→ Task inputs:
◇ ◇ ◇ ◇

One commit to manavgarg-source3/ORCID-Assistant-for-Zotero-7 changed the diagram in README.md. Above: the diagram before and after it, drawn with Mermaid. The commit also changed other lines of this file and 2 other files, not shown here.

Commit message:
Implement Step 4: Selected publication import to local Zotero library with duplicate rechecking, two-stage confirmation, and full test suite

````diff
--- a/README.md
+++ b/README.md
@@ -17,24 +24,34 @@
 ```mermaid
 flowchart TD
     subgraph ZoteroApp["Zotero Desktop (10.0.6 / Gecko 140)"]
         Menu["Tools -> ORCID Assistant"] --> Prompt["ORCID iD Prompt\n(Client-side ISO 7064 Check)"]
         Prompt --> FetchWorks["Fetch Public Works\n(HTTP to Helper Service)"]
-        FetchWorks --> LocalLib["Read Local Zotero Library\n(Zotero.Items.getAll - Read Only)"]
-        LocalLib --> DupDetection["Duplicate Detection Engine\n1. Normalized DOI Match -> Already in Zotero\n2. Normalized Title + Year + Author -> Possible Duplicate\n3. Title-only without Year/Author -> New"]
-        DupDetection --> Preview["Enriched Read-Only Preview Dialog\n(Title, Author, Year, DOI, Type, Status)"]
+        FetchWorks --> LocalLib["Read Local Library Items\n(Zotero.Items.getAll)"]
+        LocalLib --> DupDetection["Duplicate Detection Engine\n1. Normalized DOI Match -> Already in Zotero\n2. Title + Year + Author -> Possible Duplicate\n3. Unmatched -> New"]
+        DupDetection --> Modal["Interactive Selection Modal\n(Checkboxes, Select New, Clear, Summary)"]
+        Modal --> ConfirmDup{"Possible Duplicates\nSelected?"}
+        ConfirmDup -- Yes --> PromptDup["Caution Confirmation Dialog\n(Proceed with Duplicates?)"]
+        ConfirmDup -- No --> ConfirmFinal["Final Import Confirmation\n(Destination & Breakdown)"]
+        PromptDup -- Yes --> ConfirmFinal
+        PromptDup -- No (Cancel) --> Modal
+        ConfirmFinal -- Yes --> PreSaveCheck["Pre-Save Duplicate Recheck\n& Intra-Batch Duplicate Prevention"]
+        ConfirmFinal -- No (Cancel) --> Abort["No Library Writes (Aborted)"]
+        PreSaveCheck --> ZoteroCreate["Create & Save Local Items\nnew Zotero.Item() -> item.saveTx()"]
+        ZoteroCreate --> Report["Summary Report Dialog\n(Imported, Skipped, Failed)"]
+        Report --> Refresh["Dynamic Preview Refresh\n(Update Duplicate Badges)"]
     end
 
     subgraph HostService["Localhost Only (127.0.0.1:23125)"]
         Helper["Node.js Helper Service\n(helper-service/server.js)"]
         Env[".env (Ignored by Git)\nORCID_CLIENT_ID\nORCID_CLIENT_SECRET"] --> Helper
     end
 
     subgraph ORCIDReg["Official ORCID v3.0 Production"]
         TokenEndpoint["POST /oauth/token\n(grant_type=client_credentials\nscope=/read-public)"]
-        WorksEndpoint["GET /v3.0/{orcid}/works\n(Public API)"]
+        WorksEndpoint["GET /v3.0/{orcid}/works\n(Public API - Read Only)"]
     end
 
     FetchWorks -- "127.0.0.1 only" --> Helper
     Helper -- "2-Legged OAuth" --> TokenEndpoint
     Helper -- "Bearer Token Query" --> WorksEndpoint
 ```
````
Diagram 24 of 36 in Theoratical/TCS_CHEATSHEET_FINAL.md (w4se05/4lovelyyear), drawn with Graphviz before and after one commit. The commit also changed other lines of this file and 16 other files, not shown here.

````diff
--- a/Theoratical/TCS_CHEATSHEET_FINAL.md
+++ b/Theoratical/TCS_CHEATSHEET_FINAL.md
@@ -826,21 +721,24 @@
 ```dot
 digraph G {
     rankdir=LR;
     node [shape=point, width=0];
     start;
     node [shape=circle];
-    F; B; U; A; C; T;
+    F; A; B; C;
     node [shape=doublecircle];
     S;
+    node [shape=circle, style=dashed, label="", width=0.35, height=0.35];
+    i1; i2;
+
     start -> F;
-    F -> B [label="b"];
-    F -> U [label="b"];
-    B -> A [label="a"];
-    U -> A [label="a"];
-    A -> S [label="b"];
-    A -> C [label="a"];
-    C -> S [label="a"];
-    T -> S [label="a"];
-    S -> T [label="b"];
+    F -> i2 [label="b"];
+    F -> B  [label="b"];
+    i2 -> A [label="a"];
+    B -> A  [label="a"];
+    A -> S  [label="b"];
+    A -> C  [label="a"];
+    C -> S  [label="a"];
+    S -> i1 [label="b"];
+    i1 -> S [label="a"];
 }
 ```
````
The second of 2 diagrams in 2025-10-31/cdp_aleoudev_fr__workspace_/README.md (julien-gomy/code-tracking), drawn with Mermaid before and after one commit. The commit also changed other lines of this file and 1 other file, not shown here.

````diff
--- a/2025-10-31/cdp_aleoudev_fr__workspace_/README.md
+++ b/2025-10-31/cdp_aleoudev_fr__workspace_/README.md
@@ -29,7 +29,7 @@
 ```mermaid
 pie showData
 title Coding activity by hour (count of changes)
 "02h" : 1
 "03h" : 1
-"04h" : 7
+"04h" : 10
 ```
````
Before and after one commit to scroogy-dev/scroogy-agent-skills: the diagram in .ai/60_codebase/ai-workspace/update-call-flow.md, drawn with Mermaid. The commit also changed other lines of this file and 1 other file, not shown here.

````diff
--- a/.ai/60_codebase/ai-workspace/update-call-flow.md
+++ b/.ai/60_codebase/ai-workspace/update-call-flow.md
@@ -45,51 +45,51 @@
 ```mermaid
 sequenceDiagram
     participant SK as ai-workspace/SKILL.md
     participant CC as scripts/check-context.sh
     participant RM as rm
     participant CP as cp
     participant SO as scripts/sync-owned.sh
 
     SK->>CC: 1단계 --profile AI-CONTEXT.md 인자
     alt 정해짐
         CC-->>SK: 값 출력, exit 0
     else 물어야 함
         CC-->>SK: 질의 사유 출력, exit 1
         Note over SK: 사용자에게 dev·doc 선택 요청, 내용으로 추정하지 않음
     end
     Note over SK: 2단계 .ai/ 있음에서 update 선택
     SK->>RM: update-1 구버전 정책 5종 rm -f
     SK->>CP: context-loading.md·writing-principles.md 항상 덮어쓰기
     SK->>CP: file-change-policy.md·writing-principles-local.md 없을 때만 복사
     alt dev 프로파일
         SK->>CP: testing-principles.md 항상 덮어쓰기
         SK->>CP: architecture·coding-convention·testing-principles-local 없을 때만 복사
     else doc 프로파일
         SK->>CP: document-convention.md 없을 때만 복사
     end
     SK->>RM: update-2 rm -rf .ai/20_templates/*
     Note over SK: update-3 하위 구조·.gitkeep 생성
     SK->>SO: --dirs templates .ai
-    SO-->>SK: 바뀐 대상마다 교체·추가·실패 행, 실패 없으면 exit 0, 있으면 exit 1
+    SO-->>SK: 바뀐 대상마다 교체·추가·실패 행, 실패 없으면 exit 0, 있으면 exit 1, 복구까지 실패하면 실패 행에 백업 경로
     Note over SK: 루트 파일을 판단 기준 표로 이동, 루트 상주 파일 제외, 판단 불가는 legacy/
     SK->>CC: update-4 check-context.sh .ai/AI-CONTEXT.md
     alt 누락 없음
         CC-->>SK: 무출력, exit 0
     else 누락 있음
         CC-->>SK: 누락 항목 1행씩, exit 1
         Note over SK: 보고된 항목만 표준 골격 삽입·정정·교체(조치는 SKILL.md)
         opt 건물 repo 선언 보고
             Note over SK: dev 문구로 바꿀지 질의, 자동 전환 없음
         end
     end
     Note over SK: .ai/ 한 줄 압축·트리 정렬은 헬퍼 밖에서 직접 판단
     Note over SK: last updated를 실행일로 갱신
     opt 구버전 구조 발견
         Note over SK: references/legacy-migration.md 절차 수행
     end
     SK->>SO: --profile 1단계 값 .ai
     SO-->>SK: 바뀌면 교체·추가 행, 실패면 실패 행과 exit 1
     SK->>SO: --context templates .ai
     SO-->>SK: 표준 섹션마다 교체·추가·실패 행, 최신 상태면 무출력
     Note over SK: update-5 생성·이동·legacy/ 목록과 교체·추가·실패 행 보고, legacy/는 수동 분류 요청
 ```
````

◇ ◇ ◇ ◇

→ What the exercise asks: Please state how many lines of the listing above hold "subgraph", giving the number and nothing else.

→ Answer to this task: 3